The battery on the Apple Watch will last you about a day under normal circumstances. With heavy usage, however, it can take quite a hit. Sure disabling the heart-rate sensor, reducing notifications and turning off wrist detection would improve it, but let's not forget that this is a smartwatch and we want to take advantage of all of the Apple Watch's cool features.
I've come up with four tips that I found could help improve battery life without sacrificing any of the Apple Watch's functionality. Here's what you need to know:
The dancing Mickey Mouse watch face may look cool, but it's actually doing more harm than good. Animated watches faces can actually reduce battery life. You're better off using one of the more basic ones.
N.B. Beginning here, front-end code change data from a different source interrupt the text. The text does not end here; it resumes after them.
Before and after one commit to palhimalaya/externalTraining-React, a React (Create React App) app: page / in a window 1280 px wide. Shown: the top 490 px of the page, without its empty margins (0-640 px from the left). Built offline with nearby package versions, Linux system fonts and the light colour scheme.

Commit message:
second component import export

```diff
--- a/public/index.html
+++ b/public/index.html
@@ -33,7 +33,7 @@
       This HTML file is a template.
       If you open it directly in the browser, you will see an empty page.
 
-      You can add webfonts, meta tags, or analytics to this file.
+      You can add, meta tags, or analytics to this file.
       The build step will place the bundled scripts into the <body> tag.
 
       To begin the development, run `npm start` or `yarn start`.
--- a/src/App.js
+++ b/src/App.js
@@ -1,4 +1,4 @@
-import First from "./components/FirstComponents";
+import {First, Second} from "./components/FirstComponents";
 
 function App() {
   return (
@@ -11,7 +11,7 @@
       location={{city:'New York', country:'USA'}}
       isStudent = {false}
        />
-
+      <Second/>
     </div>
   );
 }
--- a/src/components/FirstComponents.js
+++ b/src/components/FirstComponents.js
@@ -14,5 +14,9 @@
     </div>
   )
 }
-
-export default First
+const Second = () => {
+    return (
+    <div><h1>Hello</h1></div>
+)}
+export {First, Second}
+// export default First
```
The Apple Watch also uses an OLED screen, meaning watch faces with more black than colors will use less energy.
To choose a new watch face, perform a hard long press (also known as a Force Touch), on the screen and select a new face. I personally prefer the modular one.
Just like on your smartphone, having the brightness all the way up on the Apple Watch will drain the battery quicker. The easiest way to change the brightness is to open the Apple Watch app on your iPhone, tap Brightness and Text Size, and slide the brightness bar down to the halfway point or even lower. This can also be done directly on the Watch by pressing the Digital Crown, going to Settings, and selecting Brightness and Text Size.
There are a variety of animations sprinkled throughout the Apple Watch's interface. Similar to on an iPhone and iPad, the motion of these animations can be limited. This will put less of a strain on the graphics processor, which in turn could improve battery life. To do this, open the Apple Watch app on your iPhone, select General, followed by Accessibility. Here you will find the option to reduce the motion and while you're at it, you should also reduce transparency.
The vibrant colors on the Apple Watch look great, but they aren't doing anything to help the battery. It takes energy to render these bright colors, and one way to conserve battery is to enable Grayscale mode. When I am in a pinch, I prefer the longer battery to the vibrant colors. Not everyone will agree with this, but I recommend testing it out for yourself. This setting is also important for people who have trouble perceiving color differences.
To enable Grayscale mode, open the Apple Watch app on your iPhone, tap General, followed by Accessibility, and toggle the Grayscale switch from off to on.
The Apple Watch includes a special Power Reserve Mode that will automatically turn on when the battery drops below 10 percent (unless you cancel it). You can also turn it on manually by pressing and holding the Apple Watch's side power button. I rarely use this mode, though. The Power Reserve setting takes all of the smart out of the smartwatch. With this mode enabled you can no longer run apps or communicate using the watch, all you can do is see the time, which isn't really worth it in my opinion.
The Apple Watch is a complicated device. To learn how to do everything from setting it up to swapping the bands, be sure to check out CNET's complete guide to using the Apple Watch, and don't forget to read our full review .